··· Records ···
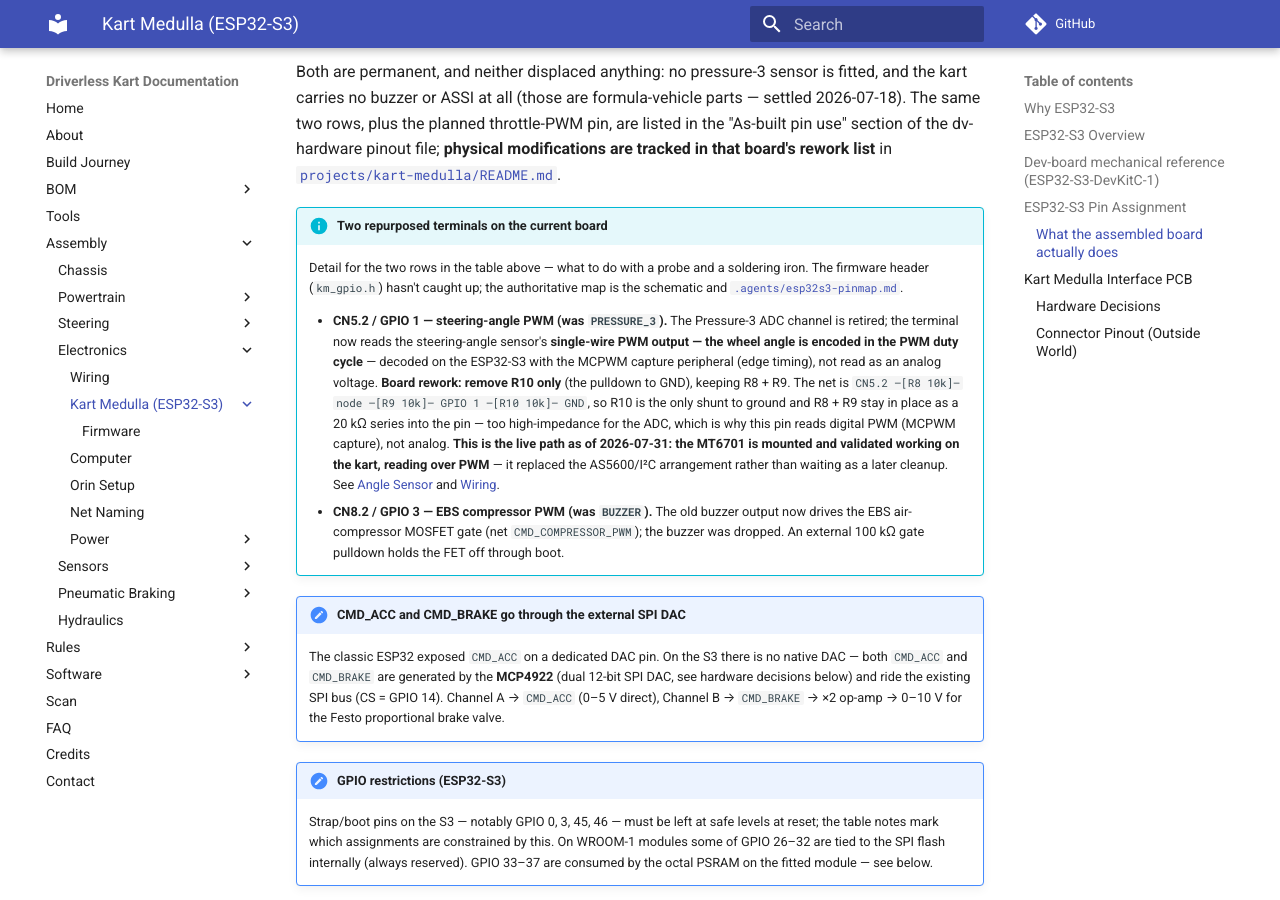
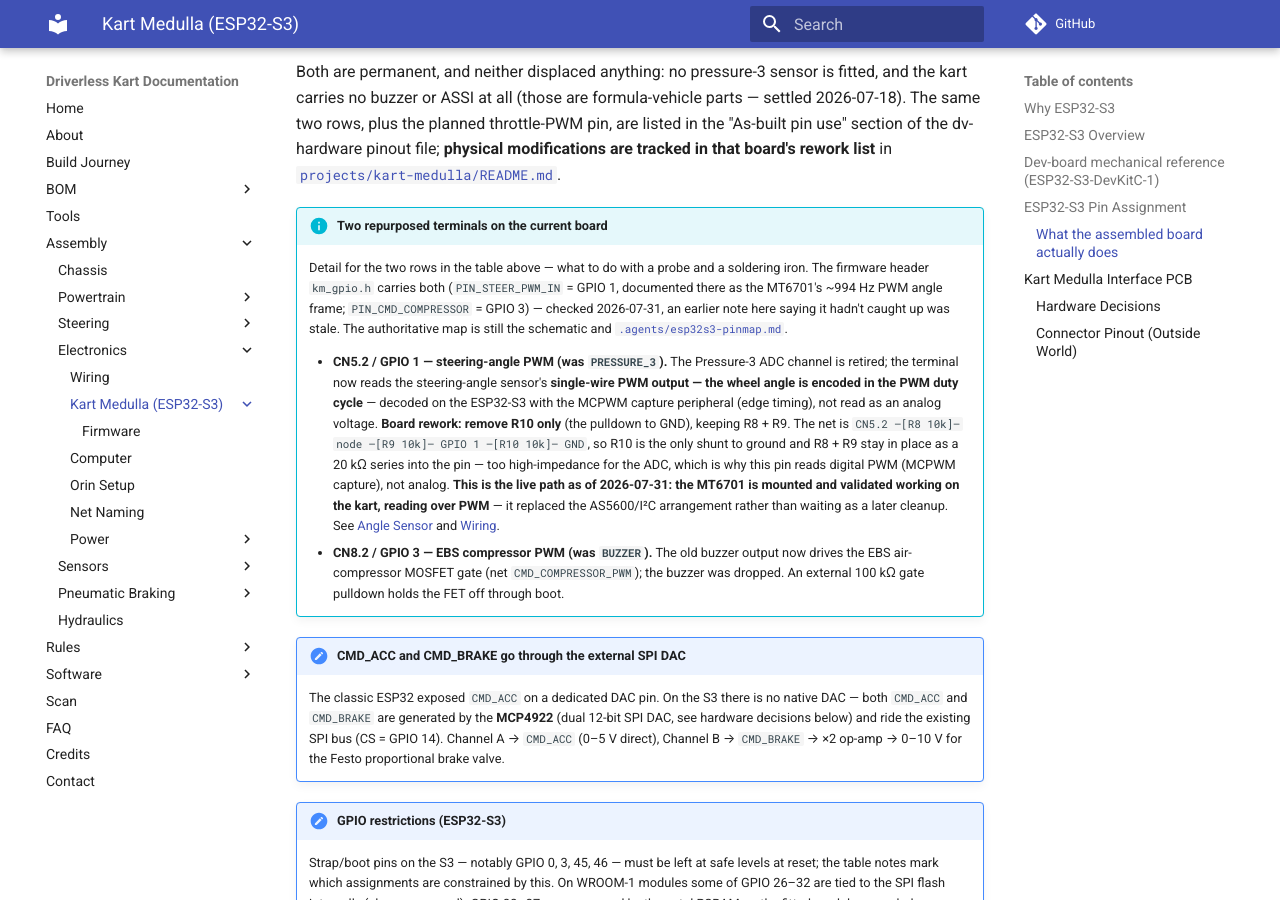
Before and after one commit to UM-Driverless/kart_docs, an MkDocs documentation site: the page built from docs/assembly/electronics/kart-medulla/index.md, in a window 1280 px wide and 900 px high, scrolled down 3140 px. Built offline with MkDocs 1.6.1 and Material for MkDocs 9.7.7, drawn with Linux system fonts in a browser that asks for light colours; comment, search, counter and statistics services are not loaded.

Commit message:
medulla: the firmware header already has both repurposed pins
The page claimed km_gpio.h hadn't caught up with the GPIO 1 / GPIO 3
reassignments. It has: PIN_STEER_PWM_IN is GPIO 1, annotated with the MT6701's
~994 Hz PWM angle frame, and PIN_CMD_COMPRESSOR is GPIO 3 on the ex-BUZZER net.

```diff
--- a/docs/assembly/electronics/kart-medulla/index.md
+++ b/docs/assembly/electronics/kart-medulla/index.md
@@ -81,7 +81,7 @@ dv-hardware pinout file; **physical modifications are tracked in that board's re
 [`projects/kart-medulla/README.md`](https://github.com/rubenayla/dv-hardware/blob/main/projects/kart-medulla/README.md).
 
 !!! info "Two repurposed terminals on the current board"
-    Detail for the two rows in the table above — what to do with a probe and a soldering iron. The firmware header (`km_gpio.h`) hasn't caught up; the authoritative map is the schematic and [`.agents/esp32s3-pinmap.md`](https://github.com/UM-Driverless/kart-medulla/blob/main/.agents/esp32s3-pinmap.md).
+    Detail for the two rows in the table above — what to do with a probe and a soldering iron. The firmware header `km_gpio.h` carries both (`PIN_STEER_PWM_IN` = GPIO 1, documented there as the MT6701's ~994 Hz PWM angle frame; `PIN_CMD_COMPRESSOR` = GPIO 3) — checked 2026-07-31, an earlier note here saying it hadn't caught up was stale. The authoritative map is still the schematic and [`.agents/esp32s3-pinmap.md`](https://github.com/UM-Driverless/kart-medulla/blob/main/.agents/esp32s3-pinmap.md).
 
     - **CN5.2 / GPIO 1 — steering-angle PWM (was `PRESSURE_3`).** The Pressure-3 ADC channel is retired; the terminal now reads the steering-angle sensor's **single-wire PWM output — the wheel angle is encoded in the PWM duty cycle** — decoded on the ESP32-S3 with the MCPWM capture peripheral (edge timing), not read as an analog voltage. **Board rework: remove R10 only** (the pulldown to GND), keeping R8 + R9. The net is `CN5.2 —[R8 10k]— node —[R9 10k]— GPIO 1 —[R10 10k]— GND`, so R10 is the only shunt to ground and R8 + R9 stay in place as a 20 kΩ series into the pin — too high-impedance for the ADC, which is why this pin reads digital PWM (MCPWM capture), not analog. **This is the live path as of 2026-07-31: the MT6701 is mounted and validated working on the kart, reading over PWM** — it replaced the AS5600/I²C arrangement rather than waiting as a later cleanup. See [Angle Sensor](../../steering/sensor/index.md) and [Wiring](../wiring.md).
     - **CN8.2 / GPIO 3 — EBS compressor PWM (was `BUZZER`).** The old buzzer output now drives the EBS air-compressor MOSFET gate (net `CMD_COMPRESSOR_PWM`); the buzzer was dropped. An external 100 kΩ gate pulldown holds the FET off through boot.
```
···
··· Records ···
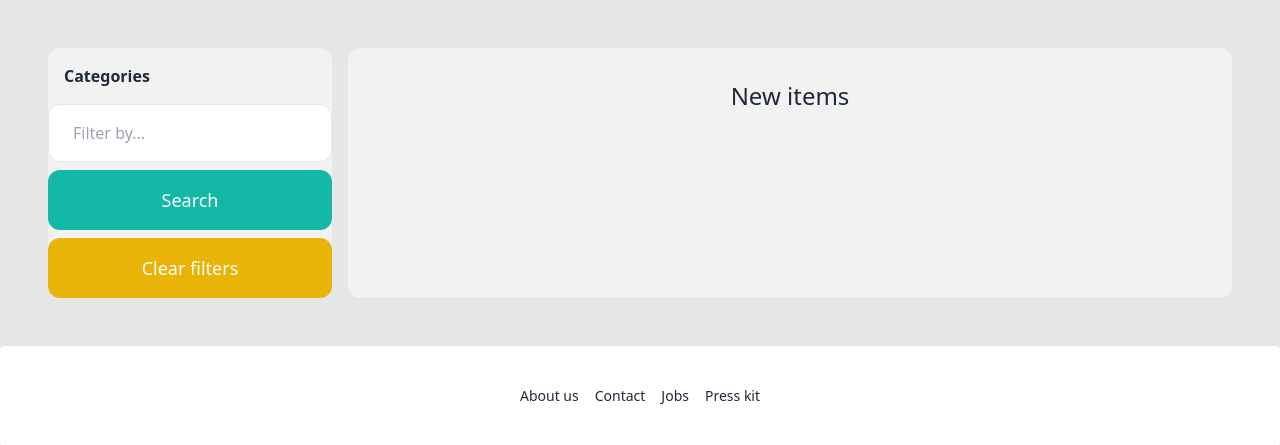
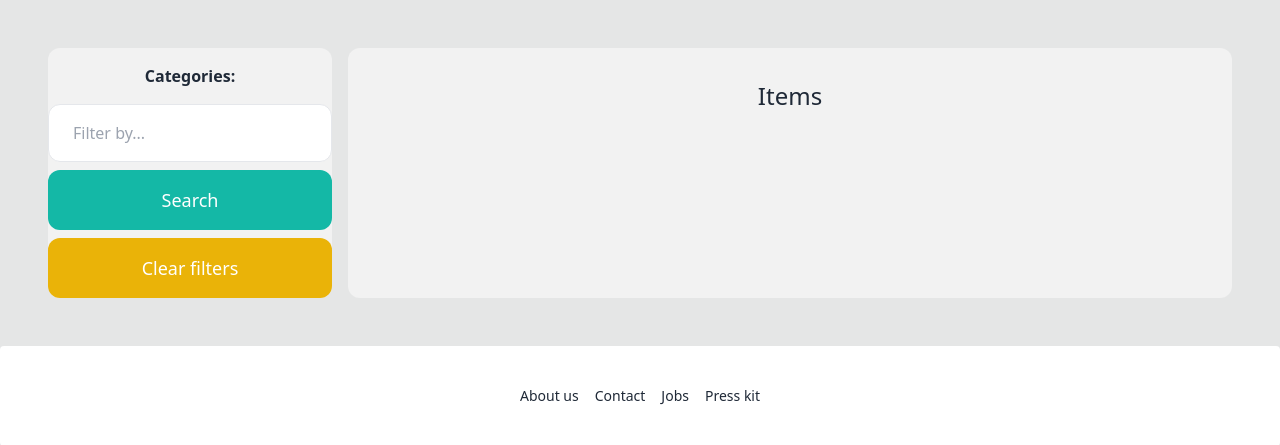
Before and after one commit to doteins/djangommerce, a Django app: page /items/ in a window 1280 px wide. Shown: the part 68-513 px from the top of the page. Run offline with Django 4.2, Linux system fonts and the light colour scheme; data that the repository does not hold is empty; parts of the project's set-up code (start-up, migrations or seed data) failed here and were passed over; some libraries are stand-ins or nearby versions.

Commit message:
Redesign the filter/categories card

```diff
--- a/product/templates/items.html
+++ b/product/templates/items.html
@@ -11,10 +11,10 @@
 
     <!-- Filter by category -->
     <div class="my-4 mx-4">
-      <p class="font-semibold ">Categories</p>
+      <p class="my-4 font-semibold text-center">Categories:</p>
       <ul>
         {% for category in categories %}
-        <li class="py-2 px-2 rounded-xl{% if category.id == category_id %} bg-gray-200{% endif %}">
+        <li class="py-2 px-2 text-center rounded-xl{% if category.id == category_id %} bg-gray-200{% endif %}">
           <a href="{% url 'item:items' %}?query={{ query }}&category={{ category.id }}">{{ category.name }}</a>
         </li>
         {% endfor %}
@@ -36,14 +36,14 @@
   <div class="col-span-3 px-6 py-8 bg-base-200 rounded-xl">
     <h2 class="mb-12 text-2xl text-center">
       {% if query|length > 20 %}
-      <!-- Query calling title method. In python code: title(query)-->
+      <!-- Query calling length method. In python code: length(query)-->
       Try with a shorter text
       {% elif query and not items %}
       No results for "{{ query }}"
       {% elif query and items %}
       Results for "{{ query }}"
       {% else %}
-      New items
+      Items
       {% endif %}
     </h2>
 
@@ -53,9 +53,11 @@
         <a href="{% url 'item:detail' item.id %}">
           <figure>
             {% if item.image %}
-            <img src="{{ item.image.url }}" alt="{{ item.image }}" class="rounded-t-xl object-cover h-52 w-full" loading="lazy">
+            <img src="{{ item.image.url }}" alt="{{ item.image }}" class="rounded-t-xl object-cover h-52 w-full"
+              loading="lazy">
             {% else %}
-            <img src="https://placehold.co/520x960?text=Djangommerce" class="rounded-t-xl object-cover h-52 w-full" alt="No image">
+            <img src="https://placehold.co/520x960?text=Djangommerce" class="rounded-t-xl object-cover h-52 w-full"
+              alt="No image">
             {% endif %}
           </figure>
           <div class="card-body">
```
···
_What the exercise asks_
If a line in the data above holds the string "elif", copy it.

_Your response_
       {% elif query and not items %}
       {% elif query and items %}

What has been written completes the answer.